* TASK STATEMENT
Check the records below line by line. Give the count of lines with "some", and nothing else.

Data excerpts:
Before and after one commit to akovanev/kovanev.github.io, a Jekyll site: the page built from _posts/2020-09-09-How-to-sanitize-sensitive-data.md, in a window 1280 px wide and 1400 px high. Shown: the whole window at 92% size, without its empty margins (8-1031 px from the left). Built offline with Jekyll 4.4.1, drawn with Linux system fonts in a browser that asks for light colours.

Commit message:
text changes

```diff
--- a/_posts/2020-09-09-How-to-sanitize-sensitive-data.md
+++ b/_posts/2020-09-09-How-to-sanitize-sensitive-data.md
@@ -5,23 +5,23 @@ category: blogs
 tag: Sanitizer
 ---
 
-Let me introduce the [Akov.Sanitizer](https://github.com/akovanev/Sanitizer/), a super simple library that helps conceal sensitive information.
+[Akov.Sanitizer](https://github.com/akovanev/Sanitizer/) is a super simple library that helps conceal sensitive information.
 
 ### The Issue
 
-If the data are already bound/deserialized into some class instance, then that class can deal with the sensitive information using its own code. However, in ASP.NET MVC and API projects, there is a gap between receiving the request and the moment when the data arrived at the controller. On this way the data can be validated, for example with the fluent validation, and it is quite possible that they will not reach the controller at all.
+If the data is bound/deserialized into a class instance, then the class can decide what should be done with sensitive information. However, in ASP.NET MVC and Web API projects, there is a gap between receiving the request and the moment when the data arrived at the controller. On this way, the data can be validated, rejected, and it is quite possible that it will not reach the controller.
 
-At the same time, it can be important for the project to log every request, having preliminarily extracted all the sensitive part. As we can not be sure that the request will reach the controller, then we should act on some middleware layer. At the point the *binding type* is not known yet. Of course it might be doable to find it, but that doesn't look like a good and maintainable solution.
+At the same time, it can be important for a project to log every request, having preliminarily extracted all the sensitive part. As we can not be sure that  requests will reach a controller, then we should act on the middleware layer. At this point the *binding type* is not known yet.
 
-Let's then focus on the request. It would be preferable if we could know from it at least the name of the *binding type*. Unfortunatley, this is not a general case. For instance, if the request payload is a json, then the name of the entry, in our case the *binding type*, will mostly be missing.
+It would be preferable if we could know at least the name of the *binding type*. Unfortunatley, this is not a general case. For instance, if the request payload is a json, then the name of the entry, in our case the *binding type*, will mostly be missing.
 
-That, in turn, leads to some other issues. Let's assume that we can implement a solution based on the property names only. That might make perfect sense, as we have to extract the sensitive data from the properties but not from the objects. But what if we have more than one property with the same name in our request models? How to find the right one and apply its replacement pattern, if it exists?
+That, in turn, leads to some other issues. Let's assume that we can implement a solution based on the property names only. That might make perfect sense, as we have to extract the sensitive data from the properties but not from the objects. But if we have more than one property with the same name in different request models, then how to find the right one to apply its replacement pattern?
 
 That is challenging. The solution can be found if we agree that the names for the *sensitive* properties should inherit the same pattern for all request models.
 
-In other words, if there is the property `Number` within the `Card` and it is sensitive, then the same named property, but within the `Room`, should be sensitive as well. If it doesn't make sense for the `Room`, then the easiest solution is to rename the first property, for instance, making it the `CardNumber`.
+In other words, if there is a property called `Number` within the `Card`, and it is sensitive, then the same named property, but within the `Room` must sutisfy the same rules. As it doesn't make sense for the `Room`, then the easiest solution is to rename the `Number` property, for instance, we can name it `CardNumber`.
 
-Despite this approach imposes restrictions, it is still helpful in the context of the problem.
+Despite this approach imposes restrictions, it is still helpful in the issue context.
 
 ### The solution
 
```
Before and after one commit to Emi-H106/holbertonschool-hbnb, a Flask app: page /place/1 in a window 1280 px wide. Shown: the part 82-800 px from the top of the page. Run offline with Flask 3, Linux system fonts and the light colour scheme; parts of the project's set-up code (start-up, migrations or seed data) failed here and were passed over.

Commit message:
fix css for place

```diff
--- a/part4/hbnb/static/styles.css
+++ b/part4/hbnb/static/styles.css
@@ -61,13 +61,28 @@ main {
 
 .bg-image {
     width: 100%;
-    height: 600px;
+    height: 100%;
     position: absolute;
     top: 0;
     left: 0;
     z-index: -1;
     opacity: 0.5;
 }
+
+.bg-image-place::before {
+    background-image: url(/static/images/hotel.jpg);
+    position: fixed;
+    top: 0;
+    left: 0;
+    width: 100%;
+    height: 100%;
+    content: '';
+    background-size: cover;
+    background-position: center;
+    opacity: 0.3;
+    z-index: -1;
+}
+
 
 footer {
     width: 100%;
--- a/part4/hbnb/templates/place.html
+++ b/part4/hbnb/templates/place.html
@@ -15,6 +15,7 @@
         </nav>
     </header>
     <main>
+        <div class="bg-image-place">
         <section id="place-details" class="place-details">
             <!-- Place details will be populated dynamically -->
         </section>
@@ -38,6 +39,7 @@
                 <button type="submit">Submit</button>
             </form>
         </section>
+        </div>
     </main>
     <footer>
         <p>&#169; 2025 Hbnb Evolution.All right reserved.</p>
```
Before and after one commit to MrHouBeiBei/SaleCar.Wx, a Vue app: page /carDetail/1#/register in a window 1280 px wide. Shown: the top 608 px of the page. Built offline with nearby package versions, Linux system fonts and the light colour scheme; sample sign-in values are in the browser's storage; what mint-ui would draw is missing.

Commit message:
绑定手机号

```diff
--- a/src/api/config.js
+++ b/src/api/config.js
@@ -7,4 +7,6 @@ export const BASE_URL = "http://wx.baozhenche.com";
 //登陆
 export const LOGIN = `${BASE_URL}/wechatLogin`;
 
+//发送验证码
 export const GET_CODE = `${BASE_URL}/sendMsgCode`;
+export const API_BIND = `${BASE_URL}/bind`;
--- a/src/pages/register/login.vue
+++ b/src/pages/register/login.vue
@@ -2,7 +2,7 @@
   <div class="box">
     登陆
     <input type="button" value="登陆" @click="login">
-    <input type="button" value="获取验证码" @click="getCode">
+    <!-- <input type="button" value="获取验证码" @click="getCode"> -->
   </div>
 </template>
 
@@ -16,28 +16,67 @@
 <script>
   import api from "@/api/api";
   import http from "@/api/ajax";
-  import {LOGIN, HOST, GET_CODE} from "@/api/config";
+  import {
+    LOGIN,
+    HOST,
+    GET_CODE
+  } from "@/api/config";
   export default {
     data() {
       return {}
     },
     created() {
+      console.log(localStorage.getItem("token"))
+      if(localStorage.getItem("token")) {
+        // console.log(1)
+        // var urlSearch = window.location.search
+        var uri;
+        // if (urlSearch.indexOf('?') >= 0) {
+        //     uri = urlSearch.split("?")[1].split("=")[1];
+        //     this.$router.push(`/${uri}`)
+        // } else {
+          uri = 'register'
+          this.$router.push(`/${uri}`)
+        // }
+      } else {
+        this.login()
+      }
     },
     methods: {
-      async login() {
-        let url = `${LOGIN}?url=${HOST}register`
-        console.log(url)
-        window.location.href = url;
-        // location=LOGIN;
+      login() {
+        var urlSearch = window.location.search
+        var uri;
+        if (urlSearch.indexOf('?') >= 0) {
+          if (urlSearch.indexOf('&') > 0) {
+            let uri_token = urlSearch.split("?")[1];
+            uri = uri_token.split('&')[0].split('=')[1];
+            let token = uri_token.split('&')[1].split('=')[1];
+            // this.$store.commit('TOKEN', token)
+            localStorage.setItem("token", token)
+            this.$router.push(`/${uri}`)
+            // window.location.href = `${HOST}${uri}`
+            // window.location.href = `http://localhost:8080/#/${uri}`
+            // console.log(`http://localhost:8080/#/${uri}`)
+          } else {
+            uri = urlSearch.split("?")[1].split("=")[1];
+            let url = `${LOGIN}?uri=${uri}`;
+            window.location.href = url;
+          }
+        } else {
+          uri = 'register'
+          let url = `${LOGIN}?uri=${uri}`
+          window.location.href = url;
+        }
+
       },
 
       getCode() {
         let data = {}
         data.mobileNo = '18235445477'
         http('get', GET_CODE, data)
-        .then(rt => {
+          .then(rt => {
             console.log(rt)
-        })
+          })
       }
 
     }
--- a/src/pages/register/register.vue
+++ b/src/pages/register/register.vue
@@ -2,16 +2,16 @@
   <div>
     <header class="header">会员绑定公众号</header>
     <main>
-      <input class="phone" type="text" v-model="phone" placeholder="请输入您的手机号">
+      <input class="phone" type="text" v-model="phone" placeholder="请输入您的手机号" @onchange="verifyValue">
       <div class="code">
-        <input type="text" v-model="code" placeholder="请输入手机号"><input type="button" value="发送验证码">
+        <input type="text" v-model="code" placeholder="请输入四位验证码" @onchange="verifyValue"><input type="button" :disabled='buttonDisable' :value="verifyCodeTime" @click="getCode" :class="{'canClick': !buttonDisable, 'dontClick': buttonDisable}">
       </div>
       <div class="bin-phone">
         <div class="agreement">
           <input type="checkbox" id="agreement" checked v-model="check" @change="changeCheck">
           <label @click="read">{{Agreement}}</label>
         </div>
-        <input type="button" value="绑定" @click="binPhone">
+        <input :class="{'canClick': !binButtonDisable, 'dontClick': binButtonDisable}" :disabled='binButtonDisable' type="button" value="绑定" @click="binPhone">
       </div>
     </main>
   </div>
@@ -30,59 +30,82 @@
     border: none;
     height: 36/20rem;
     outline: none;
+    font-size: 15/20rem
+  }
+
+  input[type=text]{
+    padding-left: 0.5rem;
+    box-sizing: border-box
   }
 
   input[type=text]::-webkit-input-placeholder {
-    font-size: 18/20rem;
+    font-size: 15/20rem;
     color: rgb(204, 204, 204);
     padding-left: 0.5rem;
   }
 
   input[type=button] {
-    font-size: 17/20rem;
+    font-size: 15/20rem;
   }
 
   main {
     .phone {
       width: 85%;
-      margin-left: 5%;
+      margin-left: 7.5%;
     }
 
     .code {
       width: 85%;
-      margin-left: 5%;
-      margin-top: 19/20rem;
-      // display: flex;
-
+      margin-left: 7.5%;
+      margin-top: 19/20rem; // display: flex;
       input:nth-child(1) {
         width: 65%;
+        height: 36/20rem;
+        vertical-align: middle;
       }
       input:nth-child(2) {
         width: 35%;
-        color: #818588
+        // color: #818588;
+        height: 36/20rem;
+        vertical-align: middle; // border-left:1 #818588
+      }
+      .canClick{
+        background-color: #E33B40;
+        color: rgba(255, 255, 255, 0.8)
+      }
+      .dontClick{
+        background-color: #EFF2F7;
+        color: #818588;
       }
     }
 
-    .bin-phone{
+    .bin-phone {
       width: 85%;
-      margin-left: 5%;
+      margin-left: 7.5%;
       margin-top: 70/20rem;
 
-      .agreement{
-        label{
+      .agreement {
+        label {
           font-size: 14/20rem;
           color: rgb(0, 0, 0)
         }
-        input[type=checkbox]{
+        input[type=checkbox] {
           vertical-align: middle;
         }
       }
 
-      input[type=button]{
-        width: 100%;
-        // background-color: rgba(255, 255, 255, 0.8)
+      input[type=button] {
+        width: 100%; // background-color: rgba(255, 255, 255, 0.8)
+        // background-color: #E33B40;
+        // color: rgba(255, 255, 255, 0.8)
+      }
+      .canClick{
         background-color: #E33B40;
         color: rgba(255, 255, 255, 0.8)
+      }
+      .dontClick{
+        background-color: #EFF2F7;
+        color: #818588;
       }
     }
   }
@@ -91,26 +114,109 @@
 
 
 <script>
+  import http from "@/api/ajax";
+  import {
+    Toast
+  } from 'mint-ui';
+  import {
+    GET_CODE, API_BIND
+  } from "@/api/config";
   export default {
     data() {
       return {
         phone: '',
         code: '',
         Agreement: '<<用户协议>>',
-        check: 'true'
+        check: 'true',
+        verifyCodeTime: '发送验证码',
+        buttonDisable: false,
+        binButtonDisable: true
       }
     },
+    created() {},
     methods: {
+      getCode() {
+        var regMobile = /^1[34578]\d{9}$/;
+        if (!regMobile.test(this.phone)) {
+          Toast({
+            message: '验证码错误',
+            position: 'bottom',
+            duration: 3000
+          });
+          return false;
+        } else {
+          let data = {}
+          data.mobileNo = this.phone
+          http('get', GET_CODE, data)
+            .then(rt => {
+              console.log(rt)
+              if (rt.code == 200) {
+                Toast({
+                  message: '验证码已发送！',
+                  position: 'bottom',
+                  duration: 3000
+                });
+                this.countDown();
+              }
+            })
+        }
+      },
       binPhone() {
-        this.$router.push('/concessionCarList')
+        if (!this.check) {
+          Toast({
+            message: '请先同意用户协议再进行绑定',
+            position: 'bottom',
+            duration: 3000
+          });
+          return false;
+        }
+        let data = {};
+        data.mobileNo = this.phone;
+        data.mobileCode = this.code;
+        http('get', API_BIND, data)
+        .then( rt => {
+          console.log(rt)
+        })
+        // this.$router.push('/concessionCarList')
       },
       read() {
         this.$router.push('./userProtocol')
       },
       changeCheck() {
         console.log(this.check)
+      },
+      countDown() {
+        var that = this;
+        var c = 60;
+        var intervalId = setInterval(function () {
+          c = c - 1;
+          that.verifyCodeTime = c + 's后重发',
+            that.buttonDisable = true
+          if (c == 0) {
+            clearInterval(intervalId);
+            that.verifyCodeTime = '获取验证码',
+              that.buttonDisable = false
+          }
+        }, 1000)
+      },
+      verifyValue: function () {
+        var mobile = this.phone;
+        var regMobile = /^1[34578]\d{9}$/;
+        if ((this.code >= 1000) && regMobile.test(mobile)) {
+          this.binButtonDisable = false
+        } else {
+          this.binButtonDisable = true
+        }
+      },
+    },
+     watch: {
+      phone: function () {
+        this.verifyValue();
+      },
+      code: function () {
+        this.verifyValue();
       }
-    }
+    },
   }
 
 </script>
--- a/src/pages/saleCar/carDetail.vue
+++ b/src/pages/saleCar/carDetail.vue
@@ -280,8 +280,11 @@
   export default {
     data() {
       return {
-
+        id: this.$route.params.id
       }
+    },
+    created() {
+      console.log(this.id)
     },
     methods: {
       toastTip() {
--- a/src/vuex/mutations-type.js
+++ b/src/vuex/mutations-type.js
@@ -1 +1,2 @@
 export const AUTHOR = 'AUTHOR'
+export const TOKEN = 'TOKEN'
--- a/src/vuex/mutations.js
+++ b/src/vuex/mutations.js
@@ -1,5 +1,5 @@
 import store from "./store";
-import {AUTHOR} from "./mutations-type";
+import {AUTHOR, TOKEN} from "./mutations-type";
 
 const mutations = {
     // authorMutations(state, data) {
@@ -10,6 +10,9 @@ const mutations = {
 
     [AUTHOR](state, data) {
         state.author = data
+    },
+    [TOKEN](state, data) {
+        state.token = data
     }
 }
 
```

* EXERCISE SOLUTION
4